The Syrah was previously believed to be of Persian origin but today it can be safely stated based on DNA-tests that this variety developed in France. It is a variety that is known in Hungary but is not grown in great quantities. It has a relatively abundant yield. I contains a large quantity of valonia so it is apt for oak barrel maturation but only the best quality should be placed in a new barrique barrel. It gives a full-bodied, fine, excellent wine. Similar to the Cabarnet varieties, it can be matured well. However, it becomes gentle and drinkable earlier. In Hungary they started planting it at the end of 1990's. Today it can also be enjoyed in Hungary, although not in large quantities.
The region and its history:
In the area vine was grown already in Roman times. Emperor Probus had big plantings here. At the time of the settlement of the Magyars in Hungary they already know vine and wine. They appreciated areas capable of growing vine. A significant part of the wine region was taken over by the church in the 13th century. In the 18th-19th century the Badacsony vermouth gained similar reputation to that of the Tokaj aszú in Europe.
During the reconstruction after the phylloxera epidemic supporting walls were built to prevent soil erosion. New varieties also entered the area. The Pinot gris was introduced from France by monks. Due to the special soil content it evolved into a typical local variety, the Szürkebarát which botrytises in good years.
The variety grown in the biggest amount is Italian Riesling that is in better years ripened on the stock longer, and is used to make ice wine or late-harvest hand-selected Italian Riesling. Pinot Gris, Tramini, Muscat Ottonel, Rhine Riesling and Chardonnay are also present on larger lands.
Kéknyelű or "Blue stalk" used to be a characteristic wine of the region. It was significantly confined by the frost damages of the 1980's but is experiencing a revival today, and will be an emblematic wine of the Badacsony region again in the near future.

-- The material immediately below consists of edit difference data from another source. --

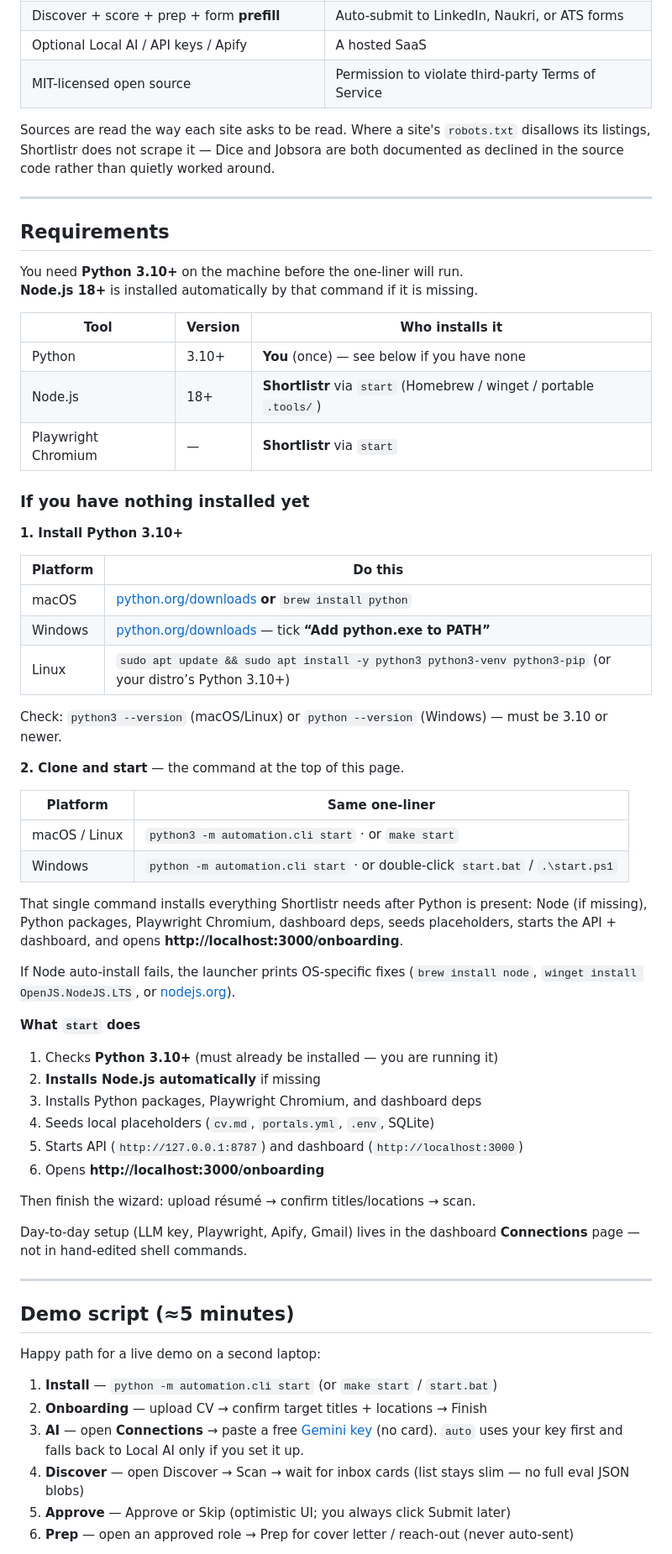
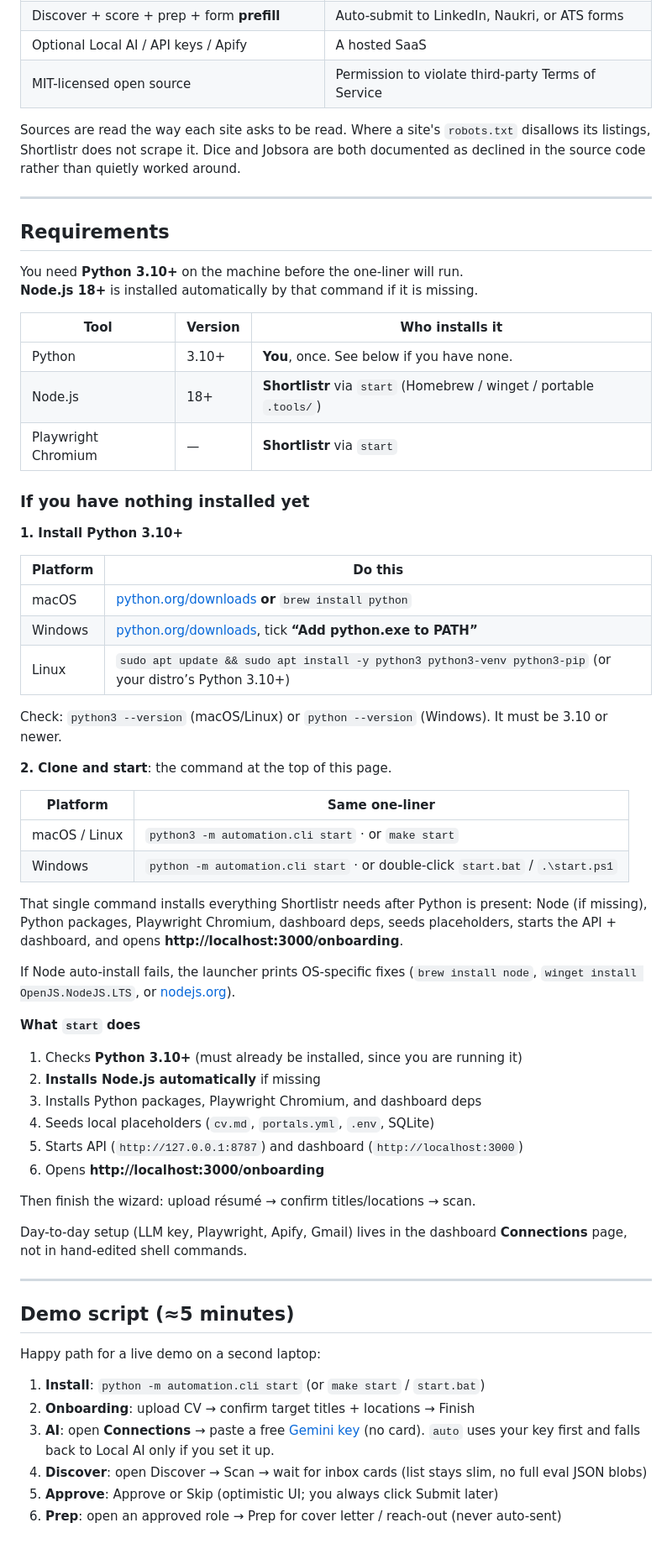
Before and after one commit to sarojgn810/shortlistr, a Markdown page: README.md, the part around one of its changes. Shown at 84% size. Drawn GitHub-style.

```diff
--- a/README.md
+++ b/README.md
@@ -98,7 +98,7 @@ Prefer to stay fully offline? Local AI runs through [Ollama](https://ollama.com)
 | Optional Local AI / API keys / Apify | A hosted SaaS |
 | MIT-licensed open source | Permission to violate third-party Terms of Service |
 
-Sources are read the way each site asks to be read. Where a site's `robots.txt` disallows its listings, Shortlistr does not scrape it — Dice and Jobsora are both documented as declined in the source code rather than quietly worked around.
+Sources are read the way each site asks to be read. Where a site's `robots.txt` disallows its listings, Shortlistr does not scrape it. Dice and Jobsora are both documented as declined in the source code rather than quietly worked around.
 
 ---
 
@@ -109,7 +109,7 @@ You need **Python 3.10+** on the machine before the one-liner will run.
 
 | Tool | Version | Who installs it |
 |------|---------|-----------------|
-| Python | 3.10+ | **You** (once) — see below if you have none |
+| Python | 3.10+ | **You**, once. See below if you have none. |
 | Node.js | 18+ | **Shortlistr** via `start` (Homebrew / winget / portable `.tools/`) |
 | Playwright Chromium | — | **Shortlistr** via `start` |
 
@@ -120,12 +120,12 @@ You need **Python 3.10+** on the machine before the one-liner will run.
 | Platform | Do this |
 |----------|---------|
 | macOS | [python.org/downloads](https://www.python.org/downloads/) **or** `brew install python` |
-| Windows | [python.org/downloads](https://www.python.org/downloads/) — tick **“Add python.exe to PATH”** |
+| Windows | [python.org/downloads](https://www.python.org/downloads/), tick **“Add python.exe to PATH”** |
 | Linux | `sudo apt update && sudo apt install -y python3 python3-venv python3-pip` (or your distro’s Python 3.10+) |
 
-Check: `python3 --version` (macOS/Linux) or `python --version` (Windows) — must be 3.10 or newer.
+Check: `python3 --version` (macOS/Linux) or `python --version` (Windows). It must be 3.10 or newer.
 
-**2. Clone and start** — the command at the top of this page.
+**2. Clone and start**: the command at the top of this page.
 
 | Platform | Same one-liner |
 |----------|----------------|
@@ -138,7 +138,7 @@ If Node auto-install fails, the launcher prints OS-specific fixes (`brew install
 
 **What `start` does**
 
-1. Checks **Python 3.10+** (must already be installed — you are running it)
+1. Checks **Python 3.10+** (must already be installed, since you are running it)
 2. **Installs Node.js automatically** if missing
 3. Installs Python packages, Playwright Chromium, and dashboard deps
 4. Seeds local placeholders (`cv.md`, `portals.yml`, `.env`, SQLite)
@@ -147,7 +147,7 @@ If Node auto-install fails, the launcher prints OS-specific fixes (`brew install
 
 Then finish the wizard: upload résumé → confirm titles/locations → scan.
 
-Day-to-day setup (LLM key, Playwright, Apify, Gmail) lives in the dashboard **Connections** page — not in hand-edited shell commands.
+Day-to-day setup (LLM key, Playwright, Apify, Gmail) lives in the dashboard **Connections** page, not in hand-edited shell commands.
 
 ---
 
@@ -155,10 +155,10 @@ Day-to-day setup (LLM key, Playwright, Apify, Gmail) lives in the dashboard **Co
 
 Happy path for a live demo on a second laptop:
 
-1. **Install** — `python -m automation.cli start` (or `make start` / `start.bat`)
-2. **Onboarding** — upload CV → confirm target titles + locations → Finish
-3. **AI** — open **Connections** → paste a free [Gemini key](https://aistudio.google.com/apikey) (no card). `auto` uses your key first and falls back to Local AI only if you set it up.
-4. **Discover** — open Discover → Scan → wait for inbox cards (list stays slim — no full eval JSON blobs)
-5. **Approve** — Approve or Skip (optimistic UI; you always click Submit later)
-6. **Prep** — open an approved role → Prep for cover letter / reach-out (never auto-sent)
+1. **Install**: `python -m automation.cli start` (or `make start` / `start.bat`)
+2. **Onboarding**: upload CV → confirm target titles + locations → Finish
+3. **AI**: open **Connections** → paste a free [Gemini key](https://aistudio.google.com/apikey) (no card). `auto` uses your key first and falls back to Local AI only if you set it up.
+4. **Discover**: open Discover → Scan → wait for inbox cards (list stays slim, no full eval JSON blobs)
+5. **Approve**: Approve or Skip (optimistic UI; you always click Submit later)
+6. **Prep**: open an approved role → Prep for cover letter / reach-out (never auto-sent)
 
```
Also changed, not shown: other parts of README.md (+38 -38 lines).
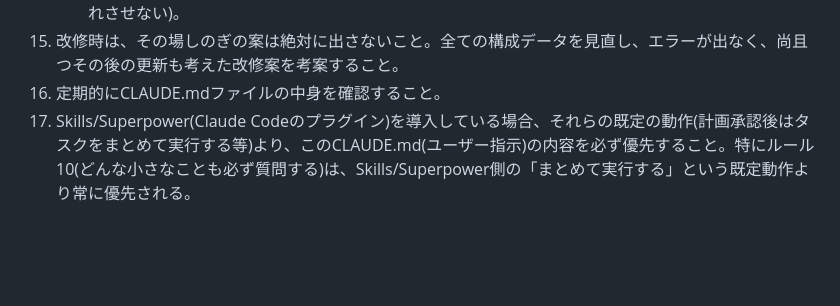
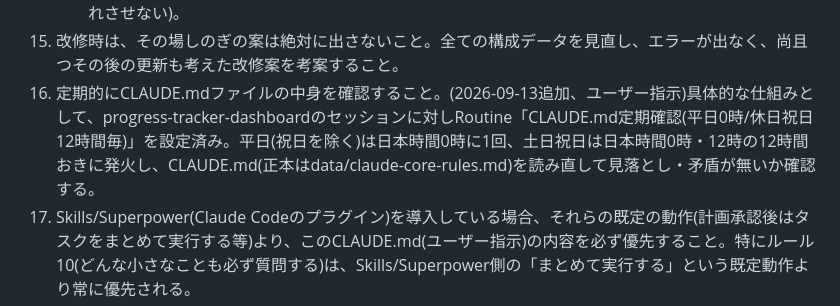
Before and after one commit to gurii-gabreh/gemini-monitor, a Markdown page: CLAUDE.md, the part around the change. GitHub-like rendering; blank space fills up the shorter version.

Commit message:
chore: sync CLAUDE.md core rules from progress-tracker-dashboard [automated]

```diff
--- a/CLAUDE.md
+++ b/CLAUDE.md
@@ -45,7 +45,7 @@ Gemini APIの時間帯別混雑状況を自動測定・可視化するWebアプ
     3. 実装・調査など時間のかかる処理を行う場合は、着手時に【処理開始〇〇〇】、完了時に同じ番号で【処理完了〇〇〇】を示し、今どの段階かを分かりやすくする(番号は処理ごとの通し番号で、開始と完了は同じ番号を使う)。
     4. 過去に自分から出した【相談〇〇〇】のうち、ユーザーからまだ回答・解決されていないものがある場合は、その回のやり取りで明示的に「【相談〇〇〇】は未解決です」のように報告する(放置して忘れさせない)。
 15. 改修時は、その場しのぎの案は絶対に出さないこと。全ての構成データを見直し、エラーが出なく、尚且つその後の更新も考えた改修案を考案すること。
-16. 定期的にCLAUDE.mdファイルの中身を確認すること。
+16. 定期的にCLAUDE.mdファイルの中身を確認すること。(2026-09-13追加、ユーザー指示)具体的な仕組みとして、progress-tracker-dashboardのセッションに対しRoutine「CLAUDE.md定期確認(平日0時/休日祝日12時間毎)」を設定済み。平日(祝日を除く)は日本時間0時に1回、土日祝日は日本時間0時・12時の12時間おきに発火し、CLAUDE.md(正本はdata/claude-core-rules.md)を読み直して見落とし・矛盾が無いか確認する。
 17. Skills/Superpower(Claude Codeのプラグイン)を導入している場合、それらの既定の動作(計画承認後はタスクをまとめて実行する等)より、このCLAUDE.md(ユーザー指示)の内容を必ず優先すること。特にルール10(どんな小さなことも必ず質問する)は、Skills/Superpower側の「まとめて実行する」という既定動作より常に優先される。
 18. サブエージェント(Claude Code内のAgent/Taskツールによる一時的な子エージェント)と、既存のオーケストレーション(CCRの別ルーム/worker-room方式)は、作業の性質に応じて以下のように使い分けること(2026-08-29追加)。
     - 軽微な実装や調査など、同時並行で進めたほうが効率的なタスクが複数ある場合は、サブエージェント化して並列に実行すること。
```
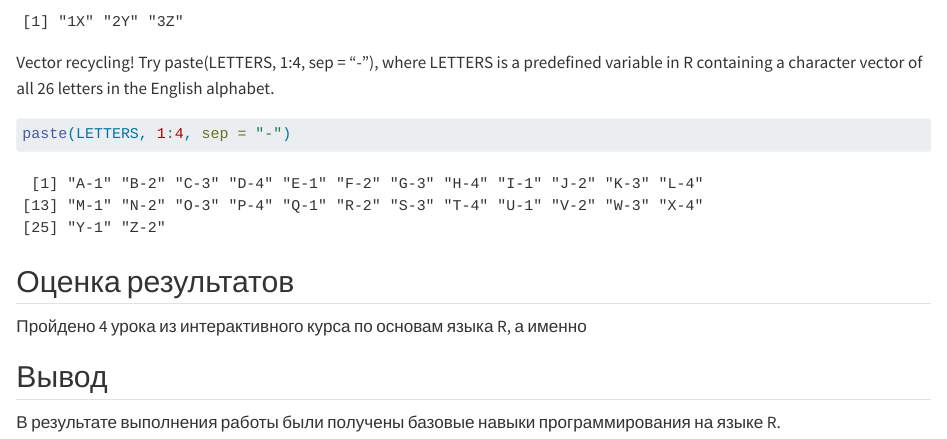
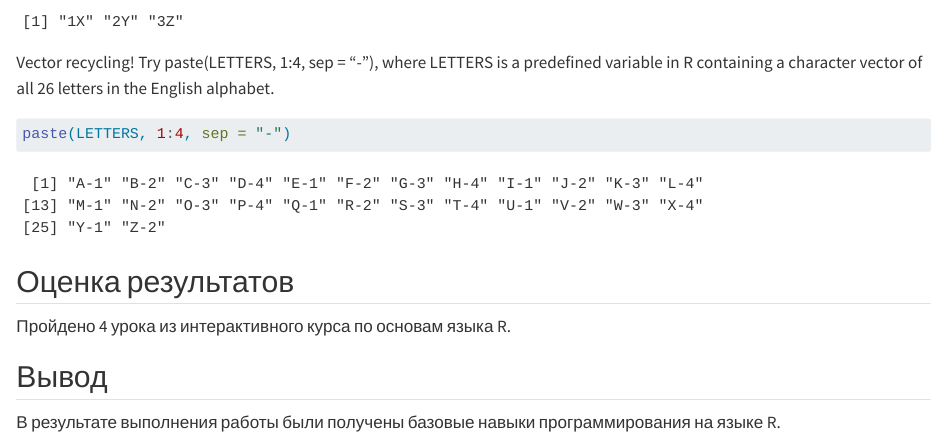
Before and after one commit to blurrySignature/threat_hunting_2, a Quarto document (lab_1/lab_1.qmd): the page in a window 1100 px wide, from 9390 px down. Rendered offline with R 4.5, knitr and Pandoc in place of Quarto, with nearby package versions; drawn as R Markdown's standard HTML page in place of the format the file asks for.

Commit message:
markdown fixes

```diff
--- a/lab_1/lab_1.qmd
+++ b/lab_1/lab_1.qmd
@@ -290,7 +290,7 @@ paste(LETTERS, 1:4, sep = "-")
 
 ## Оценка результатов
 
-Пройдено 4 урока из интерактивного курса по основам языка R, а именно
+Пройдено 4 урока из интерактивного курса по основам языка R.
 
 ## Вывод
 
```
Also changed, not shown: lab_1/README.md.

Badacsony wines are typically full-bodied, fiery, aromatic and mineralized. Traditional wine-making and maturation in wooden barrels are characteristic. Although reductive winemaking and other modern technologies are also spreading, they have not changed the character of the region's wine significantly yet.
Climate and geography:
Badacsony is the highest mountain in the Tapolca Basin; it stands between two bays of Lake Balaton. The circumference of the almost round mountain is 11km, the diametre of its top region slightly elongated in the north-south direction is 1-1.5km, its highest point is 437.4 metres above sea level. Its hillside is covered up to 280 metres by various loose deposits that are excellent for growing vine, and its soil is basalt-based loess. It is covered by various loose deposit, Pannon clay and Pannon loess, above which there are basalt rocks.
Its climate is mild and balanced with high humidity. Because of the proximity of Lake Balaton the southern hills can also enjoy the sunshine reflected from the surface of the water, therefore there is a very beneficial microclimate that makes the making of natural dessert wine possible.
The wine region includes the vine cadastre-based first and second class border sections of the following settlements: Ábrahámhegy, Badacsonytomaj, Badacsonytördemic, Balatonrendes, Balatonszepezd, Diszel, Gyulakeszi, Hegymagas, Káptalantóti, Kisapáti, Kővágóörs, Nemesgulács, Raposka, Révfülöp, Salföld, Szigliget, Tapolca.
WINE REGION: Badacsony
CLASS: Dry red wine with protected designation of origin
Product of Hungary
Bottle volume: 750ml